“These numbers really highlight the challenges facing recruiters and hiring managers in the cleared space,” said Evan Lesser, founder and president of ClearanceJobs.com. “We have a very strong commercial sector and a still struggling defense sector. While there are still high-paying jobs, the competition for those professionals is incredibly strong.
The top five highest-paid job categories are Systems Engineering ($118,865), IT Software ($116,881), Sales ($104,864), IT Security ($101,901) and Legal ($100,263).
Two market trends support salary stagnation in the defense market today: the continued prevalence of Lowest Price Technically Acceptable contract awards, and a shift in the demographic makeup of the cleared candidate workforce. In 2013 then Director of National Intelligence James Clapper called on the intelligence community to reduce the number of higher level security clearances, and that bore out in survey responses. Professionals with a TS or higher clearance made up 46% of survey respondents in 2017 — down 5% since last surveyed in 2014. Secret candidates made up nearly 39% of the respondents in 2017, up 1% since 2014.
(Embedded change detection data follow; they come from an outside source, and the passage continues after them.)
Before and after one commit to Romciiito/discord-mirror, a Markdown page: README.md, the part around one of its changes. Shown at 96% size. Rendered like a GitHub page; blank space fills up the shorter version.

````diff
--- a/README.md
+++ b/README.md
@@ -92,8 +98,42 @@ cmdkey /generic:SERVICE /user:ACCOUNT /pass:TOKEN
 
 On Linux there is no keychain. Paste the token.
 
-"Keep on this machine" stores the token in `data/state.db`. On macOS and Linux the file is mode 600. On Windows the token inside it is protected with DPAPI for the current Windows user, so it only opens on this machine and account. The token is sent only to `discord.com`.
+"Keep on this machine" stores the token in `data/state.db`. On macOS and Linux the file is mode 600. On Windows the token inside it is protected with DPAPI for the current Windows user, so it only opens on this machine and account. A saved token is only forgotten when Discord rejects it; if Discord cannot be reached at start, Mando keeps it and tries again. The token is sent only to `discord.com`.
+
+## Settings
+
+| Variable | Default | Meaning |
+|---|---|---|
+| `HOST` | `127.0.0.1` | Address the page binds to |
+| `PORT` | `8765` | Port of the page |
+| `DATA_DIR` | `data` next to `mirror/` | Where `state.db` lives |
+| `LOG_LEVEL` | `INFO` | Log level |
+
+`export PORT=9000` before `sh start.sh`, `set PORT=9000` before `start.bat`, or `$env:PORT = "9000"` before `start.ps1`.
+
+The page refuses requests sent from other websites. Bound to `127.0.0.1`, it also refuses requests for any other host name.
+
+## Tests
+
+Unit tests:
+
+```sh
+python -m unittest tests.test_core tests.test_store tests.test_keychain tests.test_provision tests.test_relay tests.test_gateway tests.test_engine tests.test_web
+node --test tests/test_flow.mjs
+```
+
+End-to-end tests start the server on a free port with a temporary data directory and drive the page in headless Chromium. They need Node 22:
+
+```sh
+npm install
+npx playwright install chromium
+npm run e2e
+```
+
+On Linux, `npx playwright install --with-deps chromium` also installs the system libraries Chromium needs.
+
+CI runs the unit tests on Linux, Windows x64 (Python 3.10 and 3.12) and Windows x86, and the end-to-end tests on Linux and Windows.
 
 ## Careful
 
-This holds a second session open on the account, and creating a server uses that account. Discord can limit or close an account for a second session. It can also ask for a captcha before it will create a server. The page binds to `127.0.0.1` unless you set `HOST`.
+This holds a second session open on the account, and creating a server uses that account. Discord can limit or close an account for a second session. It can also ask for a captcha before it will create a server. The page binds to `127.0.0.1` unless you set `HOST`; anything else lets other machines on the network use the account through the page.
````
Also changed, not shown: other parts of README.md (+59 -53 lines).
The issuing agency behind the security clearance is also a major driver of compensation. Candidates with security clearances issued by the intelligence agencies (NSA, CIA, FBI) reported a 5.53% increase in average base salary since last surveyed. Candidates with security clearances issued by the Dept. of Energy (Q or L) reported a 7.53% increase in average base salary since last surveyed — the highest overall increase.
With continued market uncertainty, processing delays and flat compensation, you might think the cleared workforce would come to work with a chip on their shoulder. That’s hardly the case — 64% of surveyed cleared professionals indicated they are “somewhat” or “very satisfied” with their current jobs. That’s higher than the roughly 50 percent satisfaction score the average American gives their current job.[i]
53% of security-cleared professionals surveyed said they were “likely” or “very likely” to change jobs in the coming year. Unsurprisingly, respondents whose salaries were in the lowest 20% were the most likely to consider switching jobs. The difference in the average base salary between those “very likely” and those “not at all likely” to change jobs was 10%.
Read more survey results in our comprehensive Salary Report.